Tips to finish your practice's marketing plan

Tips to finish your practice's marketing plan

Build on the groundwork you've already laid to cross the marketing finish line with style.
Jul 01, 2007

Linda Wasche
Once you've defined your practice's position (page 16 of the May issue) and developed a written identity statement (page 20 of the June issue), you're ready to build a marketing and communication strategy. Linda Wasche, president of LW Marketworks in Bloomfield Hills, Mich., recommends you start by reviewing all the ways you're currently conveying your practice's message. With your identity statement in hand, review your:
  • practice name, logo, and taglines
  • stationery items and letterhead
  • client communication tools
  • marketing materials
  • interior and exterior signage
  • facility—artwork, reception area, lobby, and exam rooms
  • Web site
  • on-hold and after-hours phone messages.

Do these items reflect the identity you've defined? Remember, every point of contact creates an impression. "I recently entered a practice for the first time," Wasche says, "and I asked if it was a cat clinic because of the large number of feline pictures on the walls." But in reality, she says, the practice saw more dogs. This is your chance to revise messages and visual elements that don't mesh with your desired identity.

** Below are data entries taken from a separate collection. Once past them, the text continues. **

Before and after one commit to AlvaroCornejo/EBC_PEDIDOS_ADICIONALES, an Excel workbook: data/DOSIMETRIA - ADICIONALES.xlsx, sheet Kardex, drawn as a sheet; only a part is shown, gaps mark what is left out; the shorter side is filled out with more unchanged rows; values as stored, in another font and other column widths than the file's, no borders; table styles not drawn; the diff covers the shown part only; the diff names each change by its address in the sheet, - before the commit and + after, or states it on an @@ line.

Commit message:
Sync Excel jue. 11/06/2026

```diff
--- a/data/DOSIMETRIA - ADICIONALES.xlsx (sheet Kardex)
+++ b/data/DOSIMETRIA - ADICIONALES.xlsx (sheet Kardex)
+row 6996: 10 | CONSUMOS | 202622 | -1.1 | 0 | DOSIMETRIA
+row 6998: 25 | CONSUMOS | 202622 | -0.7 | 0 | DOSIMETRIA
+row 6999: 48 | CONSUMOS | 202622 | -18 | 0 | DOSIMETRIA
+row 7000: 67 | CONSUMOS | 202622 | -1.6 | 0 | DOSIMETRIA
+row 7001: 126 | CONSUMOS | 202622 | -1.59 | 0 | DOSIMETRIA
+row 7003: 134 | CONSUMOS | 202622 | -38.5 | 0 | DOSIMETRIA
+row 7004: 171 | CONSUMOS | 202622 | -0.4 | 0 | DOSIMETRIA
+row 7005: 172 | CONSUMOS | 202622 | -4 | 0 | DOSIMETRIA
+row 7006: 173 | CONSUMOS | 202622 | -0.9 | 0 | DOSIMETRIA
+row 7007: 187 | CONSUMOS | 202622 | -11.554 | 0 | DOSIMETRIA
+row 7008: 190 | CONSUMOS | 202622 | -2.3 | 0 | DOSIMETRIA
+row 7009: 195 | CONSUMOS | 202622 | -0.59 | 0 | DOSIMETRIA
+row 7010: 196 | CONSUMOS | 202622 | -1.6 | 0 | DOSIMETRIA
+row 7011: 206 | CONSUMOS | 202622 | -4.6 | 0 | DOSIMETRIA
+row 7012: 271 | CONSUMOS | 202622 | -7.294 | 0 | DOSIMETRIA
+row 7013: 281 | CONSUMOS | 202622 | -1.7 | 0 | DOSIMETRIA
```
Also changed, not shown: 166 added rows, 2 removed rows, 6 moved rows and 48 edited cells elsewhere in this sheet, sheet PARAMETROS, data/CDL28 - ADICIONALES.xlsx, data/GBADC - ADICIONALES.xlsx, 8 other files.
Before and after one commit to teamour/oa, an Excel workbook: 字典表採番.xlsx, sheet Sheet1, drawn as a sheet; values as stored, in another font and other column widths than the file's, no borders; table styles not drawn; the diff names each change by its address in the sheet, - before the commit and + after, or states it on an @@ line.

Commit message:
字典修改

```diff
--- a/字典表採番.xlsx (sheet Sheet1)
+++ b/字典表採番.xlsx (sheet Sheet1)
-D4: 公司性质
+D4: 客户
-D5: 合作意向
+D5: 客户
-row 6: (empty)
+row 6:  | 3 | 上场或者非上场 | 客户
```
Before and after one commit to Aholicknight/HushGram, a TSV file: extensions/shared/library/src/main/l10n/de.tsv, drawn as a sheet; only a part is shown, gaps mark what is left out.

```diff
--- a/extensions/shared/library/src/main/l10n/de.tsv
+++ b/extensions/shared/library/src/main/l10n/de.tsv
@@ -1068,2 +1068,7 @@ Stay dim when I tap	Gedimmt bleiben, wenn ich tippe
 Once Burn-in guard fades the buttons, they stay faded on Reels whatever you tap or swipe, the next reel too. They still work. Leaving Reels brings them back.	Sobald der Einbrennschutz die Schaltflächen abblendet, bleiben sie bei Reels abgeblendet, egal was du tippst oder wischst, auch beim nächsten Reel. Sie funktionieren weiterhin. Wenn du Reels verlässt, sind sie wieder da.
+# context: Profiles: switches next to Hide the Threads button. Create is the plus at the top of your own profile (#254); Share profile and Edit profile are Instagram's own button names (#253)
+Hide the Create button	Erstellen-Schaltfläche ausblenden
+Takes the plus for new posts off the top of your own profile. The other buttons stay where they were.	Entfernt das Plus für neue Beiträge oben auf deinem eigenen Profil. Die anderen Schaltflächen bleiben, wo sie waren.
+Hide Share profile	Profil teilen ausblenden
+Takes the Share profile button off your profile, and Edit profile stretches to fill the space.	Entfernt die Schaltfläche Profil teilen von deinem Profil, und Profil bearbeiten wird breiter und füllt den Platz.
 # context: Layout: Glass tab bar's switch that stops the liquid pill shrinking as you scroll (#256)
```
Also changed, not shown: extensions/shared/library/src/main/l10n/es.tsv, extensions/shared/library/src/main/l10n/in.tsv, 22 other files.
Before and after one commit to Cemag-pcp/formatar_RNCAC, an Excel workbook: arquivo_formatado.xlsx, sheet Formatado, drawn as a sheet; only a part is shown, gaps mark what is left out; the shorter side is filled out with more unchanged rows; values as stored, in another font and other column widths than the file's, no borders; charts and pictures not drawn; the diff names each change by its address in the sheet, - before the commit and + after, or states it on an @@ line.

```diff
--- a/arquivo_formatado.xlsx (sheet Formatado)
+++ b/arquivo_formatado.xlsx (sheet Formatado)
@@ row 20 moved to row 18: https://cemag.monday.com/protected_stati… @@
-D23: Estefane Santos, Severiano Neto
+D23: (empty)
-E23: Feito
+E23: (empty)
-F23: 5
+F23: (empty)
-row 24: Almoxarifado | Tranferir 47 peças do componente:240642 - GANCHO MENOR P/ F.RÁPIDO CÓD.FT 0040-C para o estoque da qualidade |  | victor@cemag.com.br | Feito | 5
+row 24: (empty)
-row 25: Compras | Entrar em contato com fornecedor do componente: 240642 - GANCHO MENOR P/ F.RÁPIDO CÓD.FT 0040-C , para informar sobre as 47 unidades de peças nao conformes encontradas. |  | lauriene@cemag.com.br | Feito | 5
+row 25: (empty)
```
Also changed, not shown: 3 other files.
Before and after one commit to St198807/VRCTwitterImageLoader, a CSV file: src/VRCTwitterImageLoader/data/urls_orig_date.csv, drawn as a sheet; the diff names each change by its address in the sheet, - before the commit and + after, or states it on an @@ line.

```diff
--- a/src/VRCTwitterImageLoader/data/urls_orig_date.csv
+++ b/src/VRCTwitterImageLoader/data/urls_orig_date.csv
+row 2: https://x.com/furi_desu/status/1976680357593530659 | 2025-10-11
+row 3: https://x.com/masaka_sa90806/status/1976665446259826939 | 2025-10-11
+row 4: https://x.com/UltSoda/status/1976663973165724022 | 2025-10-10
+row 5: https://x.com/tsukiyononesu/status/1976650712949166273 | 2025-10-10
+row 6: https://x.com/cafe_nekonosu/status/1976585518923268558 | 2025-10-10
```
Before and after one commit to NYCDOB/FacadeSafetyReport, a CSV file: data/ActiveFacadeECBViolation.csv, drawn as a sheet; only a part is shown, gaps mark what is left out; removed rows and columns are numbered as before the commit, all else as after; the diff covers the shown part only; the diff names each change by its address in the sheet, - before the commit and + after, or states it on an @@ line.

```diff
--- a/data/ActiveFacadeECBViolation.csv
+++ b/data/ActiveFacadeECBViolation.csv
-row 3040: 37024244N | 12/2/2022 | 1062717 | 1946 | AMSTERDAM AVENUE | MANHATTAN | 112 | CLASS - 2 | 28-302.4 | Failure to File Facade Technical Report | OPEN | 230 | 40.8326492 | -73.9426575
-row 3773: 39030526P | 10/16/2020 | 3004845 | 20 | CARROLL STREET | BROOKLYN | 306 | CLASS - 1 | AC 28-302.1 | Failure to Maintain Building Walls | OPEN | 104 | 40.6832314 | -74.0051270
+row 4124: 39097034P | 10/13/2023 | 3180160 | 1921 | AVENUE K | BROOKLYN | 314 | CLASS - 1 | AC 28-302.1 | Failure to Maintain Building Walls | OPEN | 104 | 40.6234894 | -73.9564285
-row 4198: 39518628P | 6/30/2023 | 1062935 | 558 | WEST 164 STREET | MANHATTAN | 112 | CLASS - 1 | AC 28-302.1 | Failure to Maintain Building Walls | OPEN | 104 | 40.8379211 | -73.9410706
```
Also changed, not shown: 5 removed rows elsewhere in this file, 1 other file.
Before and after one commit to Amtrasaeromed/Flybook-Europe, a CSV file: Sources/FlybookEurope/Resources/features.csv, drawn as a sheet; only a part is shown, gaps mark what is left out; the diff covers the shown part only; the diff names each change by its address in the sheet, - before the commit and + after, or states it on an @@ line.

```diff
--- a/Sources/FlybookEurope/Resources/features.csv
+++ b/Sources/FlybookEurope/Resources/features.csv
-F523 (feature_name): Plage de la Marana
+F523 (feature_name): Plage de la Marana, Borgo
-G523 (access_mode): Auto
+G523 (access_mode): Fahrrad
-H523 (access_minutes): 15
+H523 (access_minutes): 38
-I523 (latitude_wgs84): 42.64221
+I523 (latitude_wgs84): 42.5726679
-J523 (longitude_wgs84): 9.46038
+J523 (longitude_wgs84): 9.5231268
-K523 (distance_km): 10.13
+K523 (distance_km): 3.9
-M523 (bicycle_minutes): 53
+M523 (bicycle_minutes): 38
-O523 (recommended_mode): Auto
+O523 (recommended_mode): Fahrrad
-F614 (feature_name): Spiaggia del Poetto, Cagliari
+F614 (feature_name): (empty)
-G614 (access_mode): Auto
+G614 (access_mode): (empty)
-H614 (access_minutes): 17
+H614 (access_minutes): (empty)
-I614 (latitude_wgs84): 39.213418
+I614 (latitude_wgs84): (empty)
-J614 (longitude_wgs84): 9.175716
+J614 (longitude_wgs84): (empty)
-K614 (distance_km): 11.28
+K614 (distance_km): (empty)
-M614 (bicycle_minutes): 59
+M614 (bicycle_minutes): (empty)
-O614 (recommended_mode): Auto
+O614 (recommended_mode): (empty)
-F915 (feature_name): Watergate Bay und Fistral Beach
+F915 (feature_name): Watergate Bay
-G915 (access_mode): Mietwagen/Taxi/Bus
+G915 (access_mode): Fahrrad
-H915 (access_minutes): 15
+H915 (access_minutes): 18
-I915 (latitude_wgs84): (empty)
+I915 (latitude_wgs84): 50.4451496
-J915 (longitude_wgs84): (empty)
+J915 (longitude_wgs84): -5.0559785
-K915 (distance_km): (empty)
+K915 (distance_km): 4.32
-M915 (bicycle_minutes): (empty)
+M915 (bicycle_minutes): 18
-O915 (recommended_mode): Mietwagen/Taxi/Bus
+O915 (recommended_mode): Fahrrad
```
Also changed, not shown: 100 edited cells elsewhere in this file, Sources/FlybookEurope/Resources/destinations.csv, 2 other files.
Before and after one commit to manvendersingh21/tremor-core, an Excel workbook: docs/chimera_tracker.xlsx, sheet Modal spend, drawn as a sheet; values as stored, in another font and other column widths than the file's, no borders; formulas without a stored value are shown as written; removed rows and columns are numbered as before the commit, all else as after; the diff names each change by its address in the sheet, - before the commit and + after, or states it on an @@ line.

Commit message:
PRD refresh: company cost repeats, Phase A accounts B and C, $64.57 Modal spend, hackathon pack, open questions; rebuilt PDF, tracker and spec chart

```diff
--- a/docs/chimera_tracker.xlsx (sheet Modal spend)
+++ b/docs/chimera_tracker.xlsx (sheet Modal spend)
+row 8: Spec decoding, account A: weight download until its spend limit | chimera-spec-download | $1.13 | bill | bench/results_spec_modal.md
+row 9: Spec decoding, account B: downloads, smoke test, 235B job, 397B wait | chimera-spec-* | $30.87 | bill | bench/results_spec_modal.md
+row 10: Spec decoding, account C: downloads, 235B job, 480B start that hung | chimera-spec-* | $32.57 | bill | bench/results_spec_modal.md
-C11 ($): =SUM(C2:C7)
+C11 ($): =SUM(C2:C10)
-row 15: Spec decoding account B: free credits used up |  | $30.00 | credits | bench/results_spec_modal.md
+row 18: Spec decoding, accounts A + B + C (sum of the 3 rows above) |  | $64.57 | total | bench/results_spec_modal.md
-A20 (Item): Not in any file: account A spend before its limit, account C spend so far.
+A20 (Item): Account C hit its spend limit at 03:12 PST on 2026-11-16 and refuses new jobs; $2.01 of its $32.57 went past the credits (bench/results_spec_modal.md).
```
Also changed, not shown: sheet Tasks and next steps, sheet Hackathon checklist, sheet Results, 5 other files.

Hot topics on dvm360

Dog of Dallas Ebola patient will not be euthanized, authorities say

Health officials have quarantined and will monitor dog and amid concerns surrounding deadly virus.

Video: How to perform a belt-loop gastropexy

Prevent GDV in your at-risk patients with this simple technique.

Stretch your skills to earn more in veterinary practice

Finding new tasks could be the key to generating more income for your practice—and boosting your pay.

Veterinary community stunned by Sophia Yin's unexpected death

Prominent veterinary behaviorist died of suicide Sept. 28.

Study shows sustained salary slump for veterinary support staff

Since 2009, technicians paid by the hour have experienced a bump in pay, but pay for other team members has stayed stagnant, according to data from the 2014 Firstline Career Path Study. Here’s a look at changes in team pay from 2009 to 2013.